This idea of surrender to God is not an easy one to accept. Many told me to replace the phrase “surrender to God” with something more palatable. The suggestions included “devotion to God,” and “commitment to God.” But I just don’t think those phrases are strong enough. I honestly believe that to be in an honest and empowering relationship with God, one must first wrestle with God; and then one must surrender to God. After all, God gets the last word. I’ve told you before about an old movie I saw which began by showing two bumper stickers on the back of a car. The first bumper sticker said, God is dead: Nietzsche. The second bumper sticker said, Nietzsche is dead: God.
It makes the point. Each and every one of us will ultimately surrender to God. My feeling is that this surrender is something that should occur before you’re on your deathbed. It may be legend, but it is said that Henry David Thoreau, while lying on his deathbed, was asked by his aunt if he had made his peace with God. And he said, “No—but we’ve never been at war.” I myself have been at war with God, but surrendered long ago, and am much the better for having done so.
Wresting with God—asking the tough questions, facing life squarely in the eye, and knocking on the door Jesus asked us to knock on until we receive some sort of answer—that is the first step to a relationship with God. Surrender to God—recognizing that God makes the rules, and that we are mortal beings whose very existence is dependent upon the love of God—that is the second step to a relationship with God.
Next week we’ll talk about congruence. The word is a little scary, but the idea is simple. Congruence means the quality or state of agreeing or corresponding. I contend there are three things that make a human being the person he or she is. Head, heart, and hands. The head represents the way a person thinks about life and about the world; the heart represents the way a person feels about life and about the world, including how one chooses to worship; and the hands represent the things a person does, including the way he or she makes a living.

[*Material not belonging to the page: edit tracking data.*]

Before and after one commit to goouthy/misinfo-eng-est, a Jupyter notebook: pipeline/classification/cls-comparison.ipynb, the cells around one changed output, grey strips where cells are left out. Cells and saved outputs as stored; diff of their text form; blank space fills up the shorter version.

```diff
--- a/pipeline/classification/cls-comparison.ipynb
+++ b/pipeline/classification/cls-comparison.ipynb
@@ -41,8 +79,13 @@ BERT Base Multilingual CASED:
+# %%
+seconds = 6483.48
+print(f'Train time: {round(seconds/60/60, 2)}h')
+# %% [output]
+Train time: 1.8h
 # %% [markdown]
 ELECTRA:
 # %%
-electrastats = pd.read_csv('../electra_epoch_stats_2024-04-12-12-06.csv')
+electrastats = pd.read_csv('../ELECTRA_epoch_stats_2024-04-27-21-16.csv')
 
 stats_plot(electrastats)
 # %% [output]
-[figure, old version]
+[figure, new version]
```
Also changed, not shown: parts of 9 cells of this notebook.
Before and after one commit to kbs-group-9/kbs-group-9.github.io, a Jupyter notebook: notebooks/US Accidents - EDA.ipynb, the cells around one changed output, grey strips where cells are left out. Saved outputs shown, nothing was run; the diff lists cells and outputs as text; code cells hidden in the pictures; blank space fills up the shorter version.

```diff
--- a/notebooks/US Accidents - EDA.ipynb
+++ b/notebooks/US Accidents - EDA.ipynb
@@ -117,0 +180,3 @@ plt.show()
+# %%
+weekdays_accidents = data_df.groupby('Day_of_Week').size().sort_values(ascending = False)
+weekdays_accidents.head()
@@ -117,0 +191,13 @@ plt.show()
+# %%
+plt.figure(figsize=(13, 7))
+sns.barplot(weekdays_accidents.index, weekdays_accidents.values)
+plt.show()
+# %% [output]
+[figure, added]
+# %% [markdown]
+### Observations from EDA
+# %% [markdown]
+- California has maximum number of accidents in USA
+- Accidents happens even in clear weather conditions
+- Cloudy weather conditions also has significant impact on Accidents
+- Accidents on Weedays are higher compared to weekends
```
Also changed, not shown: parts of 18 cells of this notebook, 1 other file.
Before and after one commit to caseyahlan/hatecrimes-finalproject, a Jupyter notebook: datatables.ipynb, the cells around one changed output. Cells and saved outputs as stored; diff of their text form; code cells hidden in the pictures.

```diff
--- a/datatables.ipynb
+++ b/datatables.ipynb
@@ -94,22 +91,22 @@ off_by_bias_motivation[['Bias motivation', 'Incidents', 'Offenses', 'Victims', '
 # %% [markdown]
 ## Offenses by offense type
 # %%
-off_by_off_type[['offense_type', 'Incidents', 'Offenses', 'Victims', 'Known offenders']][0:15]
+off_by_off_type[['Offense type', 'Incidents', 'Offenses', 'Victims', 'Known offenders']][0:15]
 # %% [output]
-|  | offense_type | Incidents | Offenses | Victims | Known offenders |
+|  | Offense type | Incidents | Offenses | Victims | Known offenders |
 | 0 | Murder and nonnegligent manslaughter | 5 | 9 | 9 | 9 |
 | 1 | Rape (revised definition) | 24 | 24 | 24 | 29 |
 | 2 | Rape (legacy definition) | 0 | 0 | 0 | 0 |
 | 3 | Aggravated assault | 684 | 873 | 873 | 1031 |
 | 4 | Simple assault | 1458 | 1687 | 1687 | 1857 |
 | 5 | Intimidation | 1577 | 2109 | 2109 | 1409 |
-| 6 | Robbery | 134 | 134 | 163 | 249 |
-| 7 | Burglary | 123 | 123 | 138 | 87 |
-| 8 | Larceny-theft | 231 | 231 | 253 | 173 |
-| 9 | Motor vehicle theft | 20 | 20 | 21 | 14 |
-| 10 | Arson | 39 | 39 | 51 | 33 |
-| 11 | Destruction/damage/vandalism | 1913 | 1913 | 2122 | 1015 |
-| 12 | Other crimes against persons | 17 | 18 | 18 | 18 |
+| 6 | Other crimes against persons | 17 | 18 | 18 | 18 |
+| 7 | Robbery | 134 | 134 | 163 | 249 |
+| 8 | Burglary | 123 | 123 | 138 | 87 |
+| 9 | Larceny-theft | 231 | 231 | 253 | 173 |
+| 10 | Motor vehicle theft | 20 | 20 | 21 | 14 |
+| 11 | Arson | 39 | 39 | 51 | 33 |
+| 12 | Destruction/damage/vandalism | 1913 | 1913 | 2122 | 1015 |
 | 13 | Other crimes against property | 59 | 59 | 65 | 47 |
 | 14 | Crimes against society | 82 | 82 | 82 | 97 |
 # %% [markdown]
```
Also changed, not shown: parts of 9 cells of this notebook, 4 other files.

My thesis claims that the final step in relationship with God is to have all three elements of our lives—our heads, our hearts and our hands—congruent—lined up in surrender to God. When one of those three elements decides to go off in its own direction, the result is damaging not only to one’s relationship with God, it tends to make a mess of our lives.
And that’s where we’ll pick up next week. And whether you spend the week wrestling or surrendering, just remember that God loves you every step of the way.